═══ Input data ═══
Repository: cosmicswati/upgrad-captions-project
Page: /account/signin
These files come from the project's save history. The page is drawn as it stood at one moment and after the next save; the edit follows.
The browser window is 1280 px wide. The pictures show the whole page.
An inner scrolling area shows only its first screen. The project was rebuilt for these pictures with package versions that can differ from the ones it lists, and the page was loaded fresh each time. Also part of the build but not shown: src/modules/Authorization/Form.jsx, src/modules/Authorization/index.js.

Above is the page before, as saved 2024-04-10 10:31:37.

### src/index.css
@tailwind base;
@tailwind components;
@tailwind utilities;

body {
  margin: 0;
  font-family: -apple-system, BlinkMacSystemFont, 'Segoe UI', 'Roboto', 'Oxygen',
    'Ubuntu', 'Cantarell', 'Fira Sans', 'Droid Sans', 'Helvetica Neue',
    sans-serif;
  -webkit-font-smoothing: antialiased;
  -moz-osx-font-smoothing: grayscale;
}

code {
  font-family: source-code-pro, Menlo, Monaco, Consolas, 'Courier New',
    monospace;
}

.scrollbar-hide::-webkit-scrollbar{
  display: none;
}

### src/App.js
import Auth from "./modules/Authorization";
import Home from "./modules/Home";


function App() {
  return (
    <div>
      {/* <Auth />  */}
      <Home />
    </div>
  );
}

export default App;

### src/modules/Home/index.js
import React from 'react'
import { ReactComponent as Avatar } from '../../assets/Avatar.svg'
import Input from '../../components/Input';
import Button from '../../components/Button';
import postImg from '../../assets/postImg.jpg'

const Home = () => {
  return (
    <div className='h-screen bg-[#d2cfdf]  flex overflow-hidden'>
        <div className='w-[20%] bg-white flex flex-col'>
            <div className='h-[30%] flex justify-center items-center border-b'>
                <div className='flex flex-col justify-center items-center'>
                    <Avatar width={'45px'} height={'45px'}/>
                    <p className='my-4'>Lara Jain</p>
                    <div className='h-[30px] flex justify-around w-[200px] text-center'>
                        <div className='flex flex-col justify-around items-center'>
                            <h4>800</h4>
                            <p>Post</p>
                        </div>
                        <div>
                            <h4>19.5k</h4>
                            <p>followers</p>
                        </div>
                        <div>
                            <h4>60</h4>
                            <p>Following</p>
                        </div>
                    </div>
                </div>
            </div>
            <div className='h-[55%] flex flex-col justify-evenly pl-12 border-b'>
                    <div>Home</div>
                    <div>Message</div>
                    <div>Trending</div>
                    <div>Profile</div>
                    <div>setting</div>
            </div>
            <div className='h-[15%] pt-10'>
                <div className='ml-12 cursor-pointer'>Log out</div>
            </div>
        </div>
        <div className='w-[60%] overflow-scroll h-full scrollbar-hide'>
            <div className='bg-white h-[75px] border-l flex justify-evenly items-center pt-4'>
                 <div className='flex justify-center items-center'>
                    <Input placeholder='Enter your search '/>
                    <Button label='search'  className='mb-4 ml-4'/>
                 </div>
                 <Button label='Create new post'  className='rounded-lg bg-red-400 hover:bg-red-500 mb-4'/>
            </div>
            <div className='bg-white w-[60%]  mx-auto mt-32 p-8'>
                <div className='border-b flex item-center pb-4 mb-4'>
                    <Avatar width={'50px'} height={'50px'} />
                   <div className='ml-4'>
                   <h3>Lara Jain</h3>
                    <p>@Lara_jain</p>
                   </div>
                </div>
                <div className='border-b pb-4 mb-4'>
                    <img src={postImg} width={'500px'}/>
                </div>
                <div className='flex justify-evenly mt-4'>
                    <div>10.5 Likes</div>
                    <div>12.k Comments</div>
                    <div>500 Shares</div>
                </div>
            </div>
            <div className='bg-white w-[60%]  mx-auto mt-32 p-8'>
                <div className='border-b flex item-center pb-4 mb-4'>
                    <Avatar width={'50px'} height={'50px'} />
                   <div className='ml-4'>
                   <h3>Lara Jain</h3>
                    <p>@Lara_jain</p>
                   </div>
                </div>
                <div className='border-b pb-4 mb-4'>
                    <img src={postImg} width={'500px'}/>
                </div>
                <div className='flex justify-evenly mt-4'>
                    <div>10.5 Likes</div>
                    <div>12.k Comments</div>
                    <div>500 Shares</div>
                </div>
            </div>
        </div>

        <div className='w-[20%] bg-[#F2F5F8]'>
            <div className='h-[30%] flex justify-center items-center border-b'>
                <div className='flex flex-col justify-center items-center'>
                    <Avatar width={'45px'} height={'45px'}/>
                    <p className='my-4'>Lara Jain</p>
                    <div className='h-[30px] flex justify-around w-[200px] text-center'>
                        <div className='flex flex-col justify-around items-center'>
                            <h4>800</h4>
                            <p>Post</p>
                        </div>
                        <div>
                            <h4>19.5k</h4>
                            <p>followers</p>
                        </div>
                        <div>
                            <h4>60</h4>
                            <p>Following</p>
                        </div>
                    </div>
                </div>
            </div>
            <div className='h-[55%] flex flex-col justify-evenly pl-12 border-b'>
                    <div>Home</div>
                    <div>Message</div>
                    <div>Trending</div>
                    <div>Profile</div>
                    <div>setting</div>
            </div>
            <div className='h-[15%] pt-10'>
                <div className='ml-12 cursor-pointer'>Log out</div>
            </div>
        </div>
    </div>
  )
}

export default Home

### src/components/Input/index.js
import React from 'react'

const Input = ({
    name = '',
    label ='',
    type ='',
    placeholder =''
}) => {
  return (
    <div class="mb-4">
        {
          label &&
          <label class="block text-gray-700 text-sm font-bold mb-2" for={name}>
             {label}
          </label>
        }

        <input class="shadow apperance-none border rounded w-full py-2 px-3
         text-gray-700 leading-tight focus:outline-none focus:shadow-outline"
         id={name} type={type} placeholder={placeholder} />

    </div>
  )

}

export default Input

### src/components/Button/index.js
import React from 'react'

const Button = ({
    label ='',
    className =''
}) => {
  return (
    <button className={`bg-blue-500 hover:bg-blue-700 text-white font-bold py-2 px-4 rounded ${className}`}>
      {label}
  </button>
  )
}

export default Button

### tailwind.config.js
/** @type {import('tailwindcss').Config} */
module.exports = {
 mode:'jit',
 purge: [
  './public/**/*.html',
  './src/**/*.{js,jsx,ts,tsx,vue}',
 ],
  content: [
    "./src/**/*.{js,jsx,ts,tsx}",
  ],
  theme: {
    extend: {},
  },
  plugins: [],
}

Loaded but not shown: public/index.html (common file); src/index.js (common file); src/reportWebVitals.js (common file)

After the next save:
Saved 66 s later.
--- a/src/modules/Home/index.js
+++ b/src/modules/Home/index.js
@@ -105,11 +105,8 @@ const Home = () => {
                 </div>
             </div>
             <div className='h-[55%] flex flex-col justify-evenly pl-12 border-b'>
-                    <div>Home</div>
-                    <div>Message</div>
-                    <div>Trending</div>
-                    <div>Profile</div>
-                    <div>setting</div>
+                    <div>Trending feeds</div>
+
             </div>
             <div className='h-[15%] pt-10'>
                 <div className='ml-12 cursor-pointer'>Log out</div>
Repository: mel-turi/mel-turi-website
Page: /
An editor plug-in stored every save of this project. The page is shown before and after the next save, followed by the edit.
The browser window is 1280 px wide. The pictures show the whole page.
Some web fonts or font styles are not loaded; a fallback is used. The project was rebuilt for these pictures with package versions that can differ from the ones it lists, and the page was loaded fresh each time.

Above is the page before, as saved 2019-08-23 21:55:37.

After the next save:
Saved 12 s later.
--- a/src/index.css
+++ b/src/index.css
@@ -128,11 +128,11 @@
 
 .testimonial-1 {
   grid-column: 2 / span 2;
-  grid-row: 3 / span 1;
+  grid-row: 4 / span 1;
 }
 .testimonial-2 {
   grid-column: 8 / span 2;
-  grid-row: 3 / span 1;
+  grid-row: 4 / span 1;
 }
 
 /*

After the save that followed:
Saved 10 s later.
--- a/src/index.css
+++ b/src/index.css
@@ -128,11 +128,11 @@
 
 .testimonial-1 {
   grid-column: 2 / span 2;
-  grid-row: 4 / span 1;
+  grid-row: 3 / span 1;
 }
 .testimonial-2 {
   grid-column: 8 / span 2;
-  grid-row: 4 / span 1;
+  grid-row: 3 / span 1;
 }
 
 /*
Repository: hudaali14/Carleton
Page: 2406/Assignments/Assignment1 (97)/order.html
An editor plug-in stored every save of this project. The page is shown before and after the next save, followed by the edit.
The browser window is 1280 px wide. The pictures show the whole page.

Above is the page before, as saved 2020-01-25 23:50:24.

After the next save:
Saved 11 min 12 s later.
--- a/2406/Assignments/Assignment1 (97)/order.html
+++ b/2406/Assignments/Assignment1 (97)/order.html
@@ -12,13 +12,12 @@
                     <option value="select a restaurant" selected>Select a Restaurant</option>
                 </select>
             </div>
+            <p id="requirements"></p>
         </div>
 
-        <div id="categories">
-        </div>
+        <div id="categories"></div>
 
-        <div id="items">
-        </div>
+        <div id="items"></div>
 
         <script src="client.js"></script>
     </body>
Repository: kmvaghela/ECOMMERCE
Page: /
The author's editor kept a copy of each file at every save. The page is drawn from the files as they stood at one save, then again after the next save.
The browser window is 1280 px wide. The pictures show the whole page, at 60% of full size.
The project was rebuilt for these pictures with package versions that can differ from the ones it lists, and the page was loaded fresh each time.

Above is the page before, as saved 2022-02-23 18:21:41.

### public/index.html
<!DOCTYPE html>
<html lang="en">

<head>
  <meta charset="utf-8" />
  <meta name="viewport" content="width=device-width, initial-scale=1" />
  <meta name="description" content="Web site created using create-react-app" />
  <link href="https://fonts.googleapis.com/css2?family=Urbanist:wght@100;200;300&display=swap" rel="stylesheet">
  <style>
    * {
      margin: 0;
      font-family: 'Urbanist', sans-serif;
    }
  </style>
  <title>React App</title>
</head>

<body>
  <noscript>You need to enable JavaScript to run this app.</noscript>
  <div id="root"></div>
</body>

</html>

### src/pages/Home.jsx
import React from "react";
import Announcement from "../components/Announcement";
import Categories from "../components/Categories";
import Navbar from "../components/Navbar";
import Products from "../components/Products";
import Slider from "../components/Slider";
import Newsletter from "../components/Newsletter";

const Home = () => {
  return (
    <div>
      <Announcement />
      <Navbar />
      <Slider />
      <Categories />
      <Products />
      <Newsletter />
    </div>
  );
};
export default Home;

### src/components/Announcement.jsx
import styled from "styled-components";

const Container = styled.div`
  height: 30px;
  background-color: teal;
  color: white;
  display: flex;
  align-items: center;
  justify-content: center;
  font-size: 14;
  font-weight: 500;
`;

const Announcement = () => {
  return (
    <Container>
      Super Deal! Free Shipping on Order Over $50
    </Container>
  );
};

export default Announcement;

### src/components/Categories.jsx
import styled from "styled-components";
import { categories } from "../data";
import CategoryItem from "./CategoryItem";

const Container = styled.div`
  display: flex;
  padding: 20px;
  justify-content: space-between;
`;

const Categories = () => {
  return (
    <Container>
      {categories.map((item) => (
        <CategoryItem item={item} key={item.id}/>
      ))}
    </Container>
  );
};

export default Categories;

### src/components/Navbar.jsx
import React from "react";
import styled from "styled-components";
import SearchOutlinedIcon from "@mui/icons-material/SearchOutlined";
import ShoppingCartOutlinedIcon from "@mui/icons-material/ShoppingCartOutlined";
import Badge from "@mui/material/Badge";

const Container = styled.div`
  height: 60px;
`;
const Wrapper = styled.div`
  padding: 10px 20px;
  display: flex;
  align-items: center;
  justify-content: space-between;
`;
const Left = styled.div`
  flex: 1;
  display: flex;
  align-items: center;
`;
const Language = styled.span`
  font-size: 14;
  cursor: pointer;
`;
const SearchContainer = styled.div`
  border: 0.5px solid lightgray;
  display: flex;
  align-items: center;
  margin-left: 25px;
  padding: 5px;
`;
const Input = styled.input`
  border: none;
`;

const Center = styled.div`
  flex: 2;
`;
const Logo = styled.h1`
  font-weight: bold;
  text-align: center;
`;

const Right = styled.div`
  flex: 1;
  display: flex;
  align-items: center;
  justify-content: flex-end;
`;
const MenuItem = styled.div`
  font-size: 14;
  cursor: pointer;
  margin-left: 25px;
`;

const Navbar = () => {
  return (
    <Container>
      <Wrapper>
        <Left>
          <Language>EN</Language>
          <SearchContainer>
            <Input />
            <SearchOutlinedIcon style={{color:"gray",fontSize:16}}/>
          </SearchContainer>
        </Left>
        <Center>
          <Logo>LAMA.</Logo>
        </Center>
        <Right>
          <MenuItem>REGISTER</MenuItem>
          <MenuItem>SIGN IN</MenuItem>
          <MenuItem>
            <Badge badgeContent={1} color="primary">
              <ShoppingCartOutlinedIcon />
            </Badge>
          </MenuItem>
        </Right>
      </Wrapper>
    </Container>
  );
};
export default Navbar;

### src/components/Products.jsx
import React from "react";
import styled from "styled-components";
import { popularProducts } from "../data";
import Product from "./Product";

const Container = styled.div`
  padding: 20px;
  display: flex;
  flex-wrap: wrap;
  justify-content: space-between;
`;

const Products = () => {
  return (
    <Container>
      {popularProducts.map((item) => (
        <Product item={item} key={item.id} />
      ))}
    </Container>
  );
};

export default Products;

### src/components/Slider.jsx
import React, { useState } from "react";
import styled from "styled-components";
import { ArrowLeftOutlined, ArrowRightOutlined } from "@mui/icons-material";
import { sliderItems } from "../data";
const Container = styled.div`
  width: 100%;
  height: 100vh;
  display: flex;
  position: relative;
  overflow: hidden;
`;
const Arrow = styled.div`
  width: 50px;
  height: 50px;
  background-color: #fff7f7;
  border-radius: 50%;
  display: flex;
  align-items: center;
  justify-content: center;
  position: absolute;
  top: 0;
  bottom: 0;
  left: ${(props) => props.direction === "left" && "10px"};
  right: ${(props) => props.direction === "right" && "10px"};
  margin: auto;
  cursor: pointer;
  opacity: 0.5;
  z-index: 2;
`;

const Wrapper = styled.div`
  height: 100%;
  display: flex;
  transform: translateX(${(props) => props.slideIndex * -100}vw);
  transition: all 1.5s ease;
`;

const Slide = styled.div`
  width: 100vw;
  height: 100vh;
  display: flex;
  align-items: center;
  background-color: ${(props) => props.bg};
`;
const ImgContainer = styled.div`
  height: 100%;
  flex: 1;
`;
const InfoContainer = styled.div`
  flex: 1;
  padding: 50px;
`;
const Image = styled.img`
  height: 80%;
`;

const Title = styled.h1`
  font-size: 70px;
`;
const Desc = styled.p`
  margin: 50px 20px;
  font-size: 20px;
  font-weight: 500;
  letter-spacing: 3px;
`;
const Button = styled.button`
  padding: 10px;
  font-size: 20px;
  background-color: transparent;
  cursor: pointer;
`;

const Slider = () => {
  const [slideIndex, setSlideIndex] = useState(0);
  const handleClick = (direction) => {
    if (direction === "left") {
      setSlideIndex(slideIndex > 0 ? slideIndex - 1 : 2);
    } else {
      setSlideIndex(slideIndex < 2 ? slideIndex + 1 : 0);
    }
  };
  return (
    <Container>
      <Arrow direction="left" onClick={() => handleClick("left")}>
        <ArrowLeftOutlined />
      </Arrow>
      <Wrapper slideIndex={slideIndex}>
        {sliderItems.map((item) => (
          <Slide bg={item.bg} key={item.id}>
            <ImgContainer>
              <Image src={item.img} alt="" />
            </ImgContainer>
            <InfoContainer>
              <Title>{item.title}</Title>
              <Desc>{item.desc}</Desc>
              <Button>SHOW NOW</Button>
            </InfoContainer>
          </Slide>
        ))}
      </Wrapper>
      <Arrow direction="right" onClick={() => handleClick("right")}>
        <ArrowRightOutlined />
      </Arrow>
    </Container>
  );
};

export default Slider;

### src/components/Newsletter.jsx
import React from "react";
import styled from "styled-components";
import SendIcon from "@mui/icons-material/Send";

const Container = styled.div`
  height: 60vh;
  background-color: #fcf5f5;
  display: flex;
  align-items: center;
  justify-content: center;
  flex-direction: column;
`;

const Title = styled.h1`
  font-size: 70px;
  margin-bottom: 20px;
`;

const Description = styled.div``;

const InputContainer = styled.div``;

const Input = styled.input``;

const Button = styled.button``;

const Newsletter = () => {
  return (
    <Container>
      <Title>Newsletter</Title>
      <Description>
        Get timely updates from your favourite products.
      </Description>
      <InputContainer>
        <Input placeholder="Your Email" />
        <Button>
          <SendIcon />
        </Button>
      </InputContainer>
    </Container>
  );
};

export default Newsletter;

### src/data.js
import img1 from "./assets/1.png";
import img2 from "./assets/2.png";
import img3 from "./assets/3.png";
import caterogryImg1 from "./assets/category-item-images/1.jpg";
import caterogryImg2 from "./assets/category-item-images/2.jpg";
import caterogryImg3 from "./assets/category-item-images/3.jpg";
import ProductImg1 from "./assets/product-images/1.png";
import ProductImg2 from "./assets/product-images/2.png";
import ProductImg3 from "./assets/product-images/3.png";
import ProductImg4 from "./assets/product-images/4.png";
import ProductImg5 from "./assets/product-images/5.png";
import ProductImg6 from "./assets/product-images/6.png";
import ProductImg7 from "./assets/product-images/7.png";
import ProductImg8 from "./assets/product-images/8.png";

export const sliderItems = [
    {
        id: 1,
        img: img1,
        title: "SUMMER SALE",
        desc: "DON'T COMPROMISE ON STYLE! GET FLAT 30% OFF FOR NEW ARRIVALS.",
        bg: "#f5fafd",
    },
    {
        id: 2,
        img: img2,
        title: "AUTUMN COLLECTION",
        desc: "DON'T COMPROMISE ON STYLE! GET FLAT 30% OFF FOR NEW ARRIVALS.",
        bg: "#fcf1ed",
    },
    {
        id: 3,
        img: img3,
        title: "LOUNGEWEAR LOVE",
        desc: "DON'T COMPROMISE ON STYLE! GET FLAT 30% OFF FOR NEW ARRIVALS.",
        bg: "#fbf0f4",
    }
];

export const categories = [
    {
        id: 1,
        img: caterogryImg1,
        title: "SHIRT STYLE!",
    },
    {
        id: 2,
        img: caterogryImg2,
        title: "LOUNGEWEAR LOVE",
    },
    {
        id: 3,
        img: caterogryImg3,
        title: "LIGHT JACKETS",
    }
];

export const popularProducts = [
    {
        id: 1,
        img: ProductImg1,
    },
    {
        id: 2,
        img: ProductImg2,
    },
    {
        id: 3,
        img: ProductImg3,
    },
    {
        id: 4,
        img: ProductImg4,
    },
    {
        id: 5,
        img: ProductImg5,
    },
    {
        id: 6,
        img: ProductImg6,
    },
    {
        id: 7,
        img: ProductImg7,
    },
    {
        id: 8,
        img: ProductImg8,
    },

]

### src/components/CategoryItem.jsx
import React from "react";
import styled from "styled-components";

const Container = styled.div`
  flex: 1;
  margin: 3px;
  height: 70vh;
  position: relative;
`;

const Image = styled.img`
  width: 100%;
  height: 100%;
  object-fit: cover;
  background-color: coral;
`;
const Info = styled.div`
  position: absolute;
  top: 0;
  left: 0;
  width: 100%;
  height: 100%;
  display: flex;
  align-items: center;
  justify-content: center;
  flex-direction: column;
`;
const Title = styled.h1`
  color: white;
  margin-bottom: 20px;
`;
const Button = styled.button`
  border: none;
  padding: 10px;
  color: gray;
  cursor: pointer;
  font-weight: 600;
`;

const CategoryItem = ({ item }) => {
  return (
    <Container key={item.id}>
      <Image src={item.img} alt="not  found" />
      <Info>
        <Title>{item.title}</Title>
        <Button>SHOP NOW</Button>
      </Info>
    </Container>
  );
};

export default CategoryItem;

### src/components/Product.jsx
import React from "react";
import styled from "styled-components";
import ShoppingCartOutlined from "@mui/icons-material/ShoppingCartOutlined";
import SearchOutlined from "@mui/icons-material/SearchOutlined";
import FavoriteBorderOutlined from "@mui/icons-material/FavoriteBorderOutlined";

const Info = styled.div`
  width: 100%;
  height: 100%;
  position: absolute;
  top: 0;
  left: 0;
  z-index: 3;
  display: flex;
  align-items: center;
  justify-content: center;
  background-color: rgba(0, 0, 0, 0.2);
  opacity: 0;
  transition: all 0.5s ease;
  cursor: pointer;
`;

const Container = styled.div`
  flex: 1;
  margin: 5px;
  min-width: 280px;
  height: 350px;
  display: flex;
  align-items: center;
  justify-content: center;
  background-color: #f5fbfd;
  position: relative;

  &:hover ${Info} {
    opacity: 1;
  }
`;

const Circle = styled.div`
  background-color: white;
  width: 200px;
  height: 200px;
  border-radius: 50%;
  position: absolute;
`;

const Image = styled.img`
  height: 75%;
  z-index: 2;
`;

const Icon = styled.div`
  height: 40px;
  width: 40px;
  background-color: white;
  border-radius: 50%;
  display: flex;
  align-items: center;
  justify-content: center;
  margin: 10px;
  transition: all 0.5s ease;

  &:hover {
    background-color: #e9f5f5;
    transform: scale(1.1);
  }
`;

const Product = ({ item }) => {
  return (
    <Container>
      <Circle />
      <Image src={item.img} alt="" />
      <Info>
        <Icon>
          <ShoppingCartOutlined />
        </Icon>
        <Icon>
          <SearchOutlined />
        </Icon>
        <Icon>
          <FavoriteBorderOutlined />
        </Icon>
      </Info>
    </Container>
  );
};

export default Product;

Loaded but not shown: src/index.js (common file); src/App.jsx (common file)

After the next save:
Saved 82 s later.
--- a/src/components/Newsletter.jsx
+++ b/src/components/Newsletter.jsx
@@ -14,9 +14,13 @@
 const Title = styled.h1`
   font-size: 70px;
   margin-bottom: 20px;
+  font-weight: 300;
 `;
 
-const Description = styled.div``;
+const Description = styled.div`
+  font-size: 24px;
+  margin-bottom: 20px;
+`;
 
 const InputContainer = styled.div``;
═══
▸ **Directions**
Reading through the records above, report each line in which the string "padding" is found.

▸ **Result for this task**
  padding: 20px;
  padding: 10px 20px;
  padding: 5px;
  padding: 20px;
  padding: 50px;
  padding: 10px;
  padding: 10px;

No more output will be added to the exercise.